National and District Overview: Recessions, Expansions and Black Employment
One of the great successes of the 1990s economic expansion was the rise in the share of the black population that was employed.
Between 1992 and 2000, the employment ratio (or employment-to-population ratio) for black men rose by 3.5 percentage points to 67.8 percent. This was the reverse of the downward trend of the 20 previous years, during which the employment ratio for black men fell by 8.7 percentage points. The 1990s expansion led to even larger gains for black women: In the eight years between 1992 and 2000, the employment ratio for black women rose by 7.7 percentage points to 61.3 percent, having risen by 7.1 percentage points in the previous 20 years.
Of course, because the gains from economic expansion are felt throughout the populace, employment rates for nearly all subgroups rose during the 1990s. But, even accounting for the overall improvements in employment, the 1990s expansion was a great success for African-Americans. In 1992, the overall black employment rate was 58.3, which was 5.3 percentage points lower than for whites. By 2000, however, the black employment rate had risen to 64.2 percent, which was only 1.9 percentage points lower than for whites.
The primary reason for the improvement in the relative position of black employment was that we didn't have a recession for almost 10 years. Recessions wreak havoc on the relative employment outcomes of blacks. Between 1972 and 2000, the gap between the employment rates of black and white men tended to rise by three-quarters of a percentage point during a year that the economy was in recession for part of the year. But expansions closed the gap more slowly than recessions opened it. For each year of recession, it took three years of expansion for the gap to return to its pre-recession level.
Recessions are even more destructive to the relative progress of black women. As with men, the gap between black and white women's employment ratios has tended to increase during a recession year by three-quarters of a percentage point. But during a year of expansion, the gap has tended to shrink much more slowly than this. In fact, for each year of recession over the past 33 years, it has taken about four years of expansion for the gap to return to its pre-recession level.
According to the official recession-dating committee of the National Bureau of Economic Research, the recent recession began in March 2001 and ended in November of the same year.
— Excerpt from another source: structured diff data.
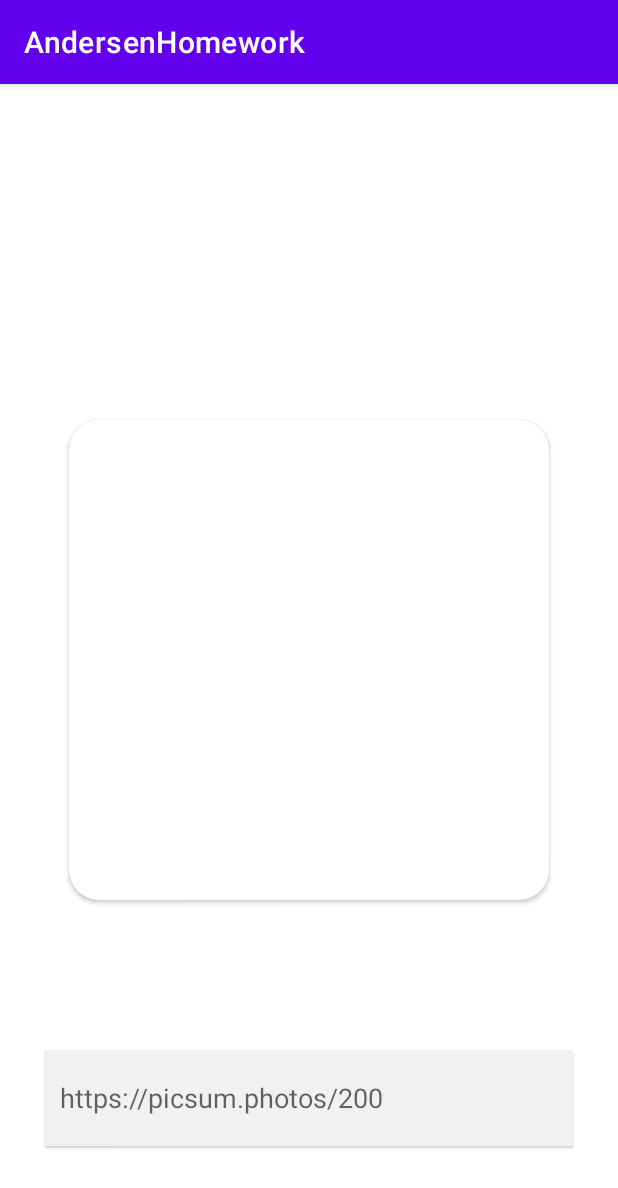
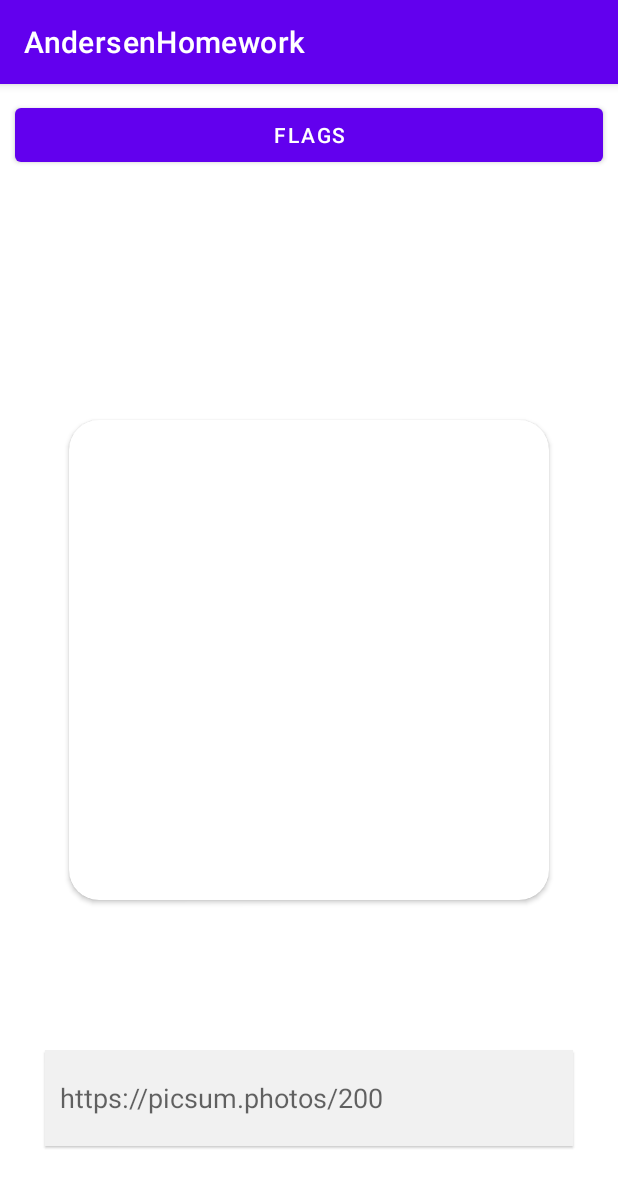
Before and after one commit to rivavl/AndersenHomework, an Android app: the screen it shows after launch (MainActivity), on a phone screen of 412 x 824 dp. Shown: the top 1188 px of the screen. Run offline under Robolectric (Android 15) with nearby library versions, the phone set to English and light mode, and no system bars; pictures from the network do not load.

Commit message:
homework 3

```diff
--- a/app/src/main/AndroidManifest.xml
+++ b/app/src/main/AndroidManifest.xml
@@ -12,6 +12,9 @@
         android:supportsRtl="true"
         android:theme="@style/Theme.AndersenHomework">
         <activity
+            android:name=".FlagsActivity"
+            android:exported="false" />
+        <activity
             android:name=".MainActivity"
             android:exported="true">
             <intent-filter>
--- a/app/src/main/java/com/marina/andersenhomework/MainActivity.kt
+++ b/app/src/main/java/com/marina/andersenhomework/MainActivity.kt
@@ -1,9 +1,11 @@
 package com.marina.andersenhomework
 
+import android.content.Intent
 import android.graphics.drawable.Drawable
 import android.os.Bundle
 import android.text.Editable
 import android.text.TextWatcher
+import android.widget.Button
 import android.widget.EditText
 import android.widget.ImageView
 import android.widget.Toast
@@ -19,6 +21,7 @@ class MainActivity : AppCompatActivity() {
 
     private lateinit var imageView: ImageView
     private lateinit var editText: EditText
+    private lateinit var button: Button
 
     override fun onCreate(savedInstanceState: Bundle?) {
         super.onCreate(savedInstanceState)
@@ -39,11 +42,15 @@ class MainActivity : AppCompatActivity() {
             }
 
         })
+        button.setOnClickListener {
+            startActivity(Intent(this, FlagsActivity::class.java))
+        }
     }
 
     private fun initializeView() {
         imageView = findViewById(R.id.image_view)
         editText = findViewById(R.id.edit_text)
+        button = findViewById(R.id.flags)
     }
 
     private fun loadImage(url: String, imageView: ImageView) {
@@ -57,7 +64,8 @@ class MainActivity : AppCompatActivity() {
                     isFirstResource: Boolean
                 ): Boolean {
                     if (URL_REGEX.toRegex().matches(url)) {
-                        Toast.makeText(this@MainActivity, "Loading error", Toast.LENGTH_SHORT).show()
+                        Toast.makeText(this@MainActivity, "Loading error", Toast.LENGTH_SHORT)
+                            .show()
                     }
                     return false
                 }
--- a/app/src/main/res/layout/activity_main.xml
+++ b/app/src/main/res/layout/activity_main.xml
@@ -5,6 +5,16 @@
     android:layout_width="match_parent"
     android:layout_height="match_parent"
     tools:context=".MainActivity">
+
+    <Button
+        android:id="@+id/flags"
+        app:layout_constraintStart_toStartOf="parent"
+        app:layout_constraintEnd_toEndOf="parent"
+        app:layout_constraintTop_toTopOf="parent"
+        android:layout_width="0dp"
+        android:text="Flags"
+        android:layout_margin="10dp"
+        android:layout_height="wrap_content"/>
 
     <androidx.cardview.widget.CardView
         android:id="@+id/card_view"
```
Also changed, not shown: app/src/main/java/com/marina/andersenhomework/FlagsActivity.kt (added, +11 -0 lines).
The employment slowdown, however, began earlier and lasted longer than this: The overall employment rate peaked at 66.2 percent in the first quarter of 2000 and fell steadily until the second quarter of this year, when it stood at 64.4 percent. In terms of their relative employment position, this recession appears to have had similar, but somewhat less severe, effects for black men than past recessions have had. By the second quarter of 2003, the gap between the white and black adult male employment rates was higher than three years earlier, but only by 1.2 percentage points. Past experience would have predicted an increase more than 2 percentage points.
The effect of the recession on the relative employment position of black women has differed from this somewhat. First of all, in the second quarter of 2000, the employment rate for black women was actually 3.4 percentage points higher than it was for white women. Nonetheless, the recession reduced the employment rate for black women more than it did for white women. By the second quarter of 2003, the employment rate for white women had fallen by only six-tenths of a percentage point compared to three years earlier. But for black women over the same period, the employment rate had fallen nearly four times as much, by 2.2 percentage points. Still, just as for the relative black male employment rate, it appears that this recession has been less severe than the average recession in its effect on the relative employment rate of black women.
There are a few factors that can help explain the economy's puzzling behavior since the end of the 2001 recession. First, slower-than-average growth is a worldwide phenomenon. Second, the economy has been buffeted by numerous shocks over the past couple of years (Sept. 11, corporate scandals and the Iraq war). Third, relatively brisk growth of labor productivity enables employers to meet the existing demand for their products without boosting their existing workforce. Finally, the bust that followed the boom in equity markets and in business fixed investment was sizable. Accordingly, the adjustment process by which consumers respond to reduced wealth and businesses to excess capacity takes time to successfully resolve.